You’re not going to remember this conversation.
“You’re not going to remember this conversation,” he said without any emotion.
Somewhat startled, but also a bit annoyed, the girl responded, “What do you mean, we’re having it right now and why would I not remember it?”
“I know, it’s a little difficult to understand. But it’ll be like a dream. When you wake up in the morning, you try and you try, but it fades like the sun setting on the horizon,” he paused as if thinking, but he spoke as if he had said this same thing 100 times. “The harder you try, the faster it fades away.”
“But the fact that you’re telling me this is going to help me remember it,” she looked at him inquisitively. “I’m also not asleep.”
“Yes, you would think so, it sounds rational what you’re saying, but it’s not the case,” he said in such a way that it was no longer a discussion but a monologue.
Angry, scared, or both?
She didn’t know if she should be angry or scared. “But how do you know, have you done this before? Are you going to do something to me to make me forget or do you just recognize that I won’t remember?”
“Actually, it doesn’t matter. You’re not going to remember anyway, so it doesn’t matter how or why it happened.”
She was about to ask if she should be worried or scared, but she didn’t want to know the answer.
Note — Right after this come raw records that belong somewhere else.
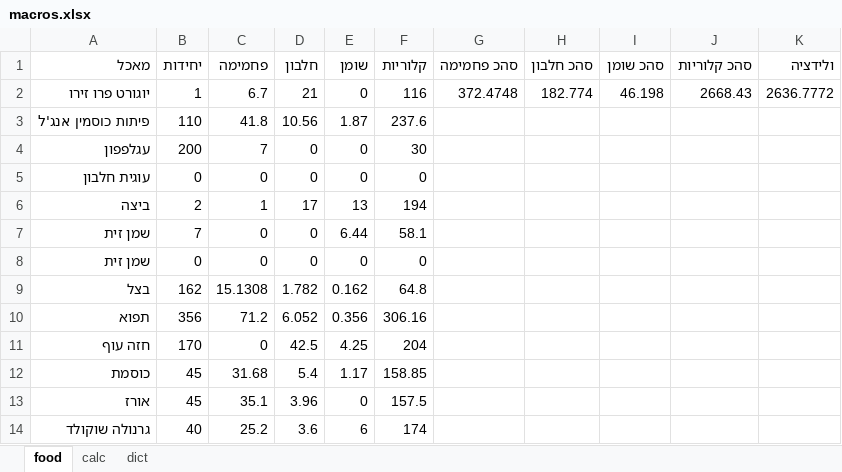
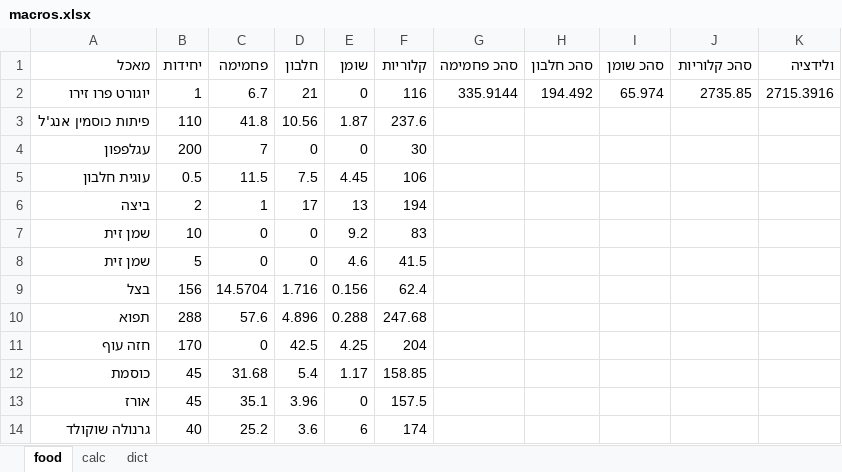
Before and after one commit to dani-yakir/macros, an Excel workbook: macros.xlsx, sheet food, drawn as a sheet; only a part is shown; values as stored, in another font and other column widths than the file's, no borders; charts and pictures not drawn; removed rows and columns are numbered as before the commit, all else as after; the diff covers the shown part only; the diff names each change by its address in the sheet, - before the commit and + after, or states it on an @@ line.

```diff
--- a/macros.xlsx (sheet food)
+++ b/macros.xlsx (sheet food)
-G2 (סהכ פחמימה): 372.4748
+G2 (סהכ פחמימה): 335.9144
-H2 (סהכ חלבון): 182.774
+H2 (סהכ חלבון): 194.492
-I2 (סהכ שומן): 46.198
+I2 (סהכ שומן): 65.974
-J2 (סהכ קלוריות): 2668.43
+J2 (סהכ קלוריות): 2735.85
-K2 (ולידציה): 2636.7772
+K2 (ולידציה): 2715.3916
-row 5: עוגית חלבון | 0 | 0 | 0 | 0 | 0
+row 5: עוגית חלבון | 0.5 | 11.5 | 7.5 | 4.45 | 106
-B7 (יחידות): 7
+B7 (יחידות): 10
-E7 (שומן): 6.44
+E7 (שומן): 9.2
-F7 (קלוריות): 58.1
+F7 (קלוריות): 83
-B8 (יחידות): 0
+B8 (יחידות): 5
-E8 (שומן): 0
+E8 (שומן): 4.6
-F8 (קלוריות): 0
+F8 (קלוריות): 41.5
-row 9: בצל | 162 | 15.1308 | 1.782 | 0.162 | 64.8
-row 10: תפוא | 356 | 71.2 | 6.052 | 0.356 | 306.16
+row 9: בצל | 156 | 14.5704 | 1.716 | 0.156 | 62.4
+row 10: תפוא | 288 | 57.6 | 4.896 | 0.288 | 247.68
```
Also changed, not shown: 2 added rows, 2 removed rows and 13 edited cells elsewhere in this sheet, 1 other file.
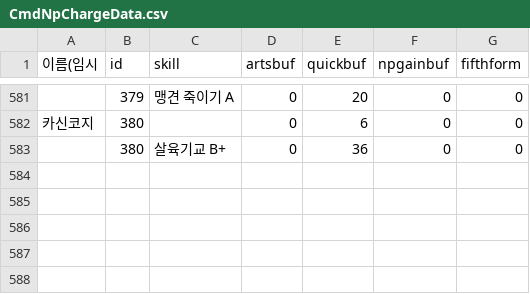
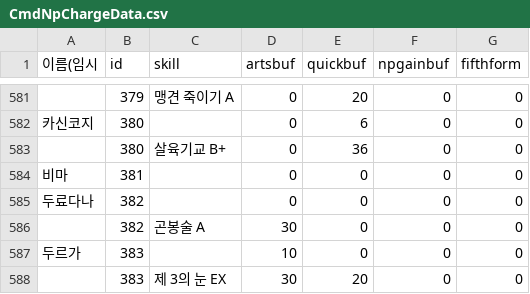
Before and after one commit to Cass07/FgoCalc, a CSV file: Data/CmdNpChargeData.csv, drawn as a sheet; only a part is shown, gaps mark what is left out; the diff names each change by its address in the sheet, - before the commit and + after, or states it on an @@ line.

```diff
--- a/Data/CmdNpChargeData.csv
+++ b/Data/CmdNpChargeData.csv
+row 584: 비마 | 381 |  | 0 | 0 | 0 | 0
+row 585: 두료다나 | 382 |  | 0 | 0 | 0 | 0
+row 586:  | 382 | 곤봉술 A | 30 | 0 | 0 | 0
+row 587: 두르가 | 383 |  | 10 | 0 | 0 | 0
+row 588:  | 383 | 제 3의 눈 EX | 30 | 20 | 0 | 0
```
Also changed, not shown: Data/NpTableServData.csv, Data/ServDataBase.csv, 1 other file.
She tried to avoid thinking more about it rationally, but as often happens, when you try not to think of something you think exactly of that.
Not really wanting to know the answer to this question either, she asked anyway, “So what’s going to happen next?”
Which was the last thing she remembered.